Start of Block
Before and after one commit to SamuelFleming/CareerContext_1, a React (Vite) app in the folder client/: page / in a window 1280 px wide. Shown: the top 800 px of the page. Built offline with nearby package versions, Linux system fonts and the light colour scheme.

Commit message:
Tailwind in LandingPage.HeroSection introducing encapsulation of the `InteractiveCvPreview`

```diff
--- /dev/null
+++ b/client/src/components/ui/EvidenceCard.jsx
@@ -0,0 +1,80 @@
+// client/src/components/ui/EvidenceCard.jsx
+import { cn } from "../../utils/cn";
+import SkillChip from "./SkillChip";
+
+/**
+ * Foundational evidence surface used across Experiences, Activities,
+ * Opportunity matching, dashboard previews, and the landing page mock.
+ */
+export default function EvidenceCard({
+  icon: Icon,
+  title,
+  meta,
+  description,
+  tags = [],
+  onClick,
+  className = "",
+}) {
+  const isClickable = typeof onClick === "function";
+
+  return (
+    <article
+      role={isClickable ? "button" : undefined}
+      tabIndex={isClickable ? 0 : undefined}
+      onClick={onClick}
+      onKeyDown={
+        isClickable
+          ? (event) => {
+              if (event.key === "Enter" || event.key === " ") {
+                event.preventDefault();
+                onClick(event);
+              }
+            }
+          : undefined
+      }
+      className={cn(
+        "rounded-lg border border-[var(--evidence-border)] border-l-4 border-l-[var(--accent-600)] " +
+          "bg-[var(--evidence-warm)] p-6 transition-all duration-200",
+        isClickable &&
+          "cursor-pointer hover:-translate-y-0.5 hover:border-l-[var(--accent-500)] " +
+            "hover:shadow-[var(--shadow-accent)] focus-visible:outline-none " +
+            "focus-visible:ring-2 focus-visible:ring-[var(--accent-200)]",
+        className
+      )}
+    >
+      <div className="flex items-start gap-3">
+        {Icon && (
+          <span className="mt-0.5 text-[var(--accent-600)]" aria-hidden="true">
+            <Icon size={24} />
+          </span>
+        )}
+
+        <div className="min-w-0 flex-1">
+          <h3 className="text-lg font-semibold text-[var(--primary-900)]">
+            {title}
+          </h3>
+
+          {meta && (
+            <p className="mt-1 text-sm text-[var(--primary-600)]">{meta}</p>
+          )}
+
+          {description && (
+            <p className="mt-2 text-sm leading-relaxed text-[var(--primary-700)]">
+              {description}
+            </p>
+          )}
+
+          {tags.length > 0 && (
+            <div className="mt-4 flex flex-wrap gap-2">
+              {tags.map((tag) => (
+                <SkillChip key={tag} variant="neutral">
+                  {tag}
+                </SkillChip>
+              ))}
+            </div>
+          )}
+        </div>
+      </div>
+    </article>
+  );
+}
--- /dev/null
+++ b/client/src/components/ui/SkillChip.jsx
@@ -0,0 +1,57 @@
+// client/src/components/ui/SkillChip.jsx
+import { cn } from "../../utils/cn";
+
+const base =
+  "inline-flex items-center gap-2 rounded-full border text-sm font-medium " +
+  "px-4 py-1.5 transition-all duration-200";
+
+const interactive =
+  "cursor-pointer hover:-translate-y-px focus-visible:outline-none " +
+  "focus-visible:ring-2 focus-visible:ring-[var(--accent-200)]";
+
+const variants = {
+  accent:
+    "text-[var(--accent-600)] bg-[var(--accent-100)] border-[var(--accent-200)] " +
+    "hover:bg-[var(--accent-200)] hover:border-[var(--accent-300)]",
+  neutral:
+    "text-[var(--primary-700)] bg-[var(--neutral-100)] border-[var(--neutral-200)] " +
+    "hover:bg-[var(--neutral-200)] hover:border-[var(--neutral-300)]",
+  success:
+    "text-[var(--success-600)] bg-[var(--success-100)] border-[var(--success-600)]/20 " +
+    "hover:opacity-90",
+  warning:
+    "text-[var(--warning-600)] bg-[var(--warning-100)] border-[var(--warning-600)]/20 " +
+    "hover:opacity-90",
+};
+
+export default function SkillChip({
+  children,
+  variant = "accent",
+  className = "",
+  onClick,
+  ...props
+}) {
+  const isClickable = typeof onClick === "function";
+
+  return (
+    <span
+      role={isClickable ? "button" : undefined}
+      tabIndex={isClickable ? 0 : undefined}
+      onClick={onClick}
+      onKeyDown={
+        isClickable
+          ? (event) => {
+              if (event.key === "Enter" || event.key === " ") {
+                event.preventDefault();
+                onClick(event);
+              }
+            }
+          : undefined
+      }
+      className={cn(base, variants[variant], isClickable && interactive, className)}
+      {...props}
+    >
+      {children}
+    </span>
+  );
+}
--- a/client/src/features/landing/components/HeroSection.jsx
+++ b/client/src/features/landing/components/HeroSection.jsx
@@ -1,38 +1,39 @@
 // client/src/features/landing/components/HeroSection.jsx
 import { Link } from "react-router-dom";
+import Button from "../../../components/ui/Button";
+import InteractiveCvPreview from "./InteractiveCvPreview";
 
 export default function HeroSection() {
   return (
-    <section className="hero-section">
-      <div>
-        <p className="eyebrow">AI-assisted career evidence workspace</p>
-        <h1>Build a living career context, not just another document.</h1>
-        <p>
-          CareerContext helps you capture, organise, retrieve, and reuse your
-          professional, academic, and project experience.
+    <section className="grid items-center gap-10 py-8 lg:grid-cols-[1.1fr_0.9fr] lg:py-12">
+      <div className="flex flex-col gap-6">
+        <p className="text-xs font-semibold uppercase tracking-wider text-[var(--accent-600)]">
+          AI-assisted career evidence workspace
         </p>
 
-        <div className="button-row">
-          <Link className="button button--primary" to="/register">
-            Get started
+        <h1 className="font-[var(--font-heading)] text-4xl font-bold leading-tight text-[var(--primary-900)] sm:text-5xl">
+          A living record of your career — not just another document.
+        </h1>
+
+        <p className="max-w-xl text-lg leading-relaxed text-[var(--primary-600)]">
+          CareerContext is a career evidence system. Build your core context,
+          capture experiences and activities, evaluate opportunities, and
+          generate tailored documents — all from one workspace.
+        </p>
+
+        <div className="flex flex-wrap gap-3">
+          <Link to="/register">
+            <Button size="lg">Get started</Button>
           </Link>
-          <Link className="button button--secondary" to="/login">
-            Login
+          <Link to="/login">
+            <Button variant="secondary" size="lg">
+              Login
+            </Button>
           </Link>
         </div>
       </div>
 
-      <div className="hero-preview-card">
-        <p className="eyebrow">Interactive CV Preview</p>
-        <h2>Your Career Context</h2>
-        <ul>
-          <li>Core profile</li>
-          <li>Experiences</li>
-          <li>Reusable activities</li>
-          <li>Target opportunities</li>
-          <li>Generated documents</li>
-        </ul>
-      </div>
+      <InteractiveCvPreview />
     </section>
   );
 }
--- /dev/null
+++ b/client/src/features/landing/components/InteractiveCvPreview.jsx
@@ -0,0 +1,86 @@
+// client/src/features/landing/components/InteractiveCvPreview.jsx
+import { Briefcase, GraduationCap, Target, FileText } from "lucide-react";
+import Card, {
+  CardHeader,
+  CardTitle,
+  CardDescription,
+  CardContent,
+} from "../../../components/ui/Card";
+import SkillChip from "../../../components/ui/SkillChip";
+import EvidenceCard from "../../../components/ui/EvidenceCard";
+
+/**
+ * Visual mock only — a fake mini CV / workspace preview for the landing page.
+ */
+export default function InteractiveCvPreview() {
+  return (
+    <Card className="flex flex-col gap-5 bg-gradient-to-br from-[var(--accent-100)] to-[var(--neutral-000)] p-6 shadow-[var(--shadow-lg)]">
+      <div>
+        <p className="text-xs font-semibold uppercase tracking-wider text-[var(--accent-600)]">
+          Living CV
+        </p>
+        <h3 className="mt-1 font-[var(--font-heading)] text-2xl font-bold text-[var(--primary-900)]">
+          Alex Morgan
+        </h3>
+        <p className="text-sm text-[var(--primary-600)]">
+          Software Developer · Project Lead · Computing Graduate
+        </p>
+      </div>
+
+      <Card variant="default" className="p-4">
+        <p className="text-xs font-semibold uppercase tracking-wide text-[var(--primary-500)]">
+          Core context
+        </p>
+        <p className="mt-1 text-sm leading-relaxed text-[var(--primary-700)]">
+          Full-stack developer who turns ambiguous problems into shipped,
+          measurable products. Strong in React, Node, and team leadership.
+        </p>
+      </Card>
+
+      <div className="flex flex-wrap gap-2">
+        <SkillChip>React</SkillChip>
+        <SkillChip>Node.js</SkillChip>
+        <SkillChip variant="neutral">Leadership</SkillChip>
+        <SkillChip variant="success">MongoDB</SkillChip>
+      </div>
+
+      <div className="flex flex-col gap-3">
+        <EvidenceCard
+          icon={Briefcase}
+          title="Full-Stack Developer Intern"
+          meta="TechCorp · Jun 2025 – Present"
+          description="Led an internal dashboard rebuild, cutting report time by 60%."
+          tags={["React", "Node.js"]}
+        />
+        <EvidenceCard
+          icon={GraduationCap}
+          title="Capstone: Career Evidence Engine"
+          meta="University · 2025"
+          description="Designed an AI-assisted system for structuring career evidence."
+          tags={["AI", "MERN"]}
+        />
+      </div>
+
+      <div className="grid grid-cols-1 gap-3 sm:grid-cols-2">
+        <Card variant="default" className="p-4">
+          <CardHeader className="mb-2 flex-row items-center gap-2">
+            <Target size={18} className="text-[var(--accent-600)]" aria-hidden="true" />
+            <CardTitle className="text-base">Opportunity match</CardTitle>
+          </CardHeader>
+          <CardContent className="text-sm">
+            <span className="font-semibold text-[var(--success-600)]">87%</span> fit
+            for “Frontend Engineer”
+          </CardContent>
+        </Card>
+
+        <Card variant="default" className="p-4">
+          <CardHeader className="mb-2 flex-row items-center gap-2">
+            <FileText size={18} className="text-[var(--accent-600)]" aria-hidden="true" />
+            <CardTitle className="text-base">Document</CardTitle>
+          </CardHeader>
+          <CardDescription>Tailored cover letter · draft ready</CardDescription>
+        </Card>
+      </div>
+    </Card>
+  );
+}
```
End of Block
WHAT YOU SHOULD DO
Write down how many lines of the data above contain the string "import", and include nothing besides that number.

TASK ANSWER
10